▶ WORK INSTRUCTION
Looking through the listing below, state how many lines have the word "after" in them. Only the number should be given.
%%
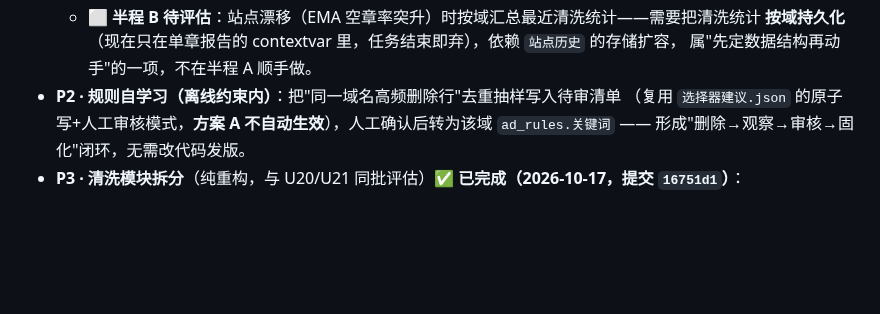
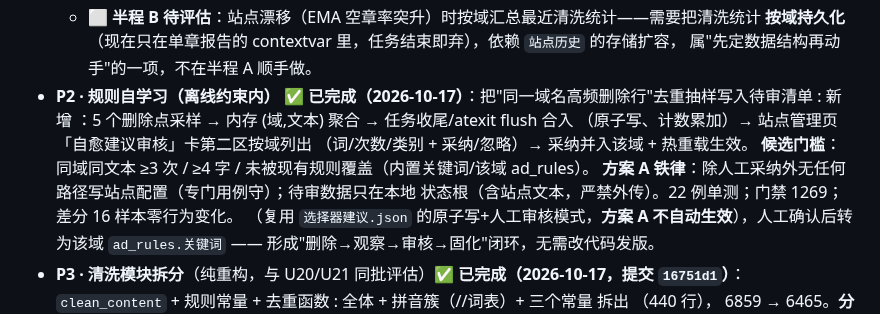
Before and after one commit to HHH-SABER/book-crawler, a Markdown page: 文档/实施计划.md, the part around the change. Drawn GitHub-style; blank space fills up the shorter version.

Commit message:
docs(C6): P2 规则自学习完成 — 四步闭环落地, 状态回填

```diff
--- a/文档/实施计划.md
+++ b/文档/实施计划.md
@@ -476,7 +476,14 @@ requests 本会按 URL 自动生成正确 Host，手写该行无任何收益。
   - ⬜ **半程 B 待评估**：站点漂移（EMA 空章率突升）时按域汇总最近清洗统计——需要把清洗统计
     **按域持久化**（现在只在单章报告的 contextvar 里，任务结束即弃），依赖 `站点历史` 的存储扩容，
     属"先定数据结构再动手"的一项，不在半程 A 顺手做。
-- **P2 · 规则自学习（离线约束内）**：把"同一域名高频删除行"去重抽样写入待审清单
+- **P2 · 规则自学习（离线约束内）** ✅ **已完成（2026-10-17）**：把"同一域名高频删除行"去重抽样写入待审清单
+:
+  新增 ：5 个删除点采样 → 内存 (域,文本) 聚合 → 任务收尾/atexit flush 合入
+  （原子写、计数累加）→ 站点管理页「自愈建议审核」卡第二区按域列出
+  （词/次数/类别 + 采纳/忽略）→ 采纳并入该域  + 热重载生效。
+  **候选门槛**：同域同文本 ≥3 次 / ≥4 字 / 未被现有规则覆盖（内置关键词/该域 ad_rules）。
+  **方案 A 铁律**：除人工采纳外无任何路径写站点配置（专门用例守）；待审数据只在本地
+  状态根（含站点文本，严禁外传）。22 例单测；门禁 1269；差分 16 样本零行为变化。
   （复用 `选择器建议.json` 的原子写+人工审核模式，**方案 A 不自动生效**），人工确认后转为该域
   `ad_rules.关键词` —— 形成"删除→观察→审核→固化"闭环，无需改代码发版。
 - **P3 · 清洗模块拆分**（纯重构，与 U20/U21 同批评估）✅ **已完成（2026-10-17，提交 `16751d1`）**：`clean_content` + 规则常量 + 去重函数
```
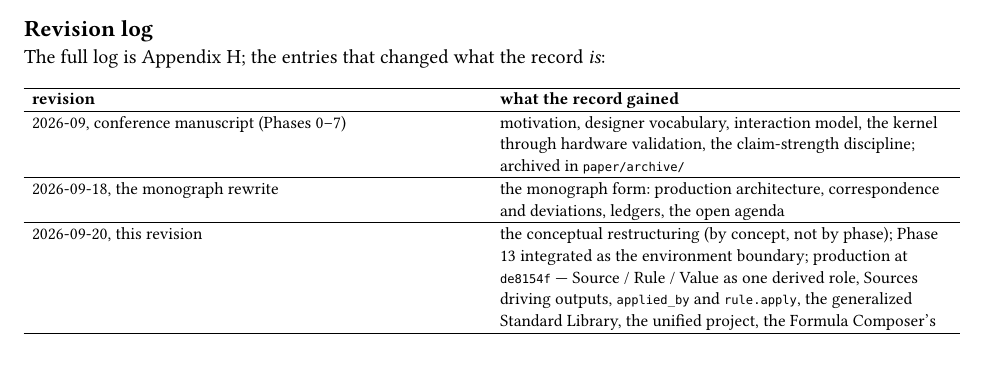
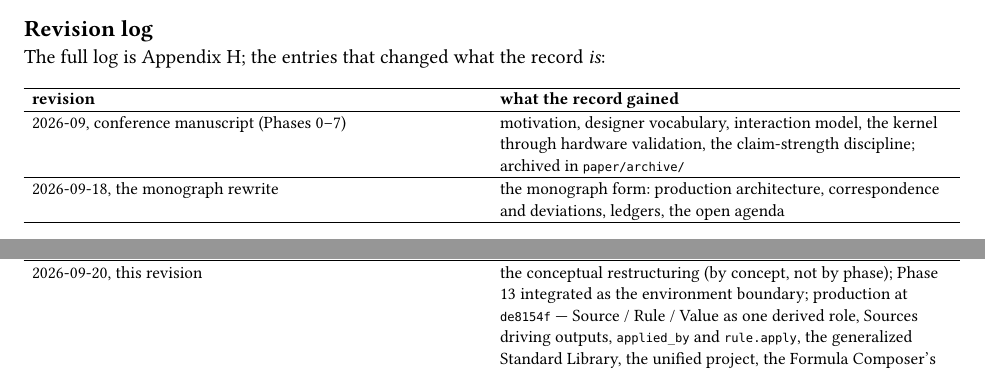
Before and after one commit to KCN-judu/BDL_FV, a Typst document (paper/main.typ): part of page 7 of 123 before the commit and two parts of pages 7 and 8 of 123 after it, the two joined at a grey line, cut so that both start at the same text. Compiled offline with Typst 0.15.

Commit message:
docs(paper): keep table rows whole across page breaks
Pandoc wraps every table in a figure; the figure is already breakable
and the header row repeats, but a row could still split mid-cell across
pages. Wrap each cell body in an unbreakable box so the table breaks
only between rows. Verified on all 123 pages: no content overflows the
margins. PDF rebuilt.

```diff
--- a/paper/main.typ
+++ b/paper/main.typ
@@ -23,6 +23,9 @@
 // and let identifiers inside table cells break at their separators.
 #show figure.where(kind: table): set block(breakable: true)
 #show figure.where(kind: table): set figure(placement: none)
+// A row never splits across pages: each cell body is an unbreakable box
+// (the table itself still breaks between rows; the header row repeats).
+#show table.cell: it => box(width: 100%, it)
 #show raw.where(block: false): it => {
   show regex("[_./:]"): m => m.text + sym.zws
   it
```
Also changed, not shown: paper/BDL_behavior_design_language.pdf.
%%
▶ FINAL ANSWER
2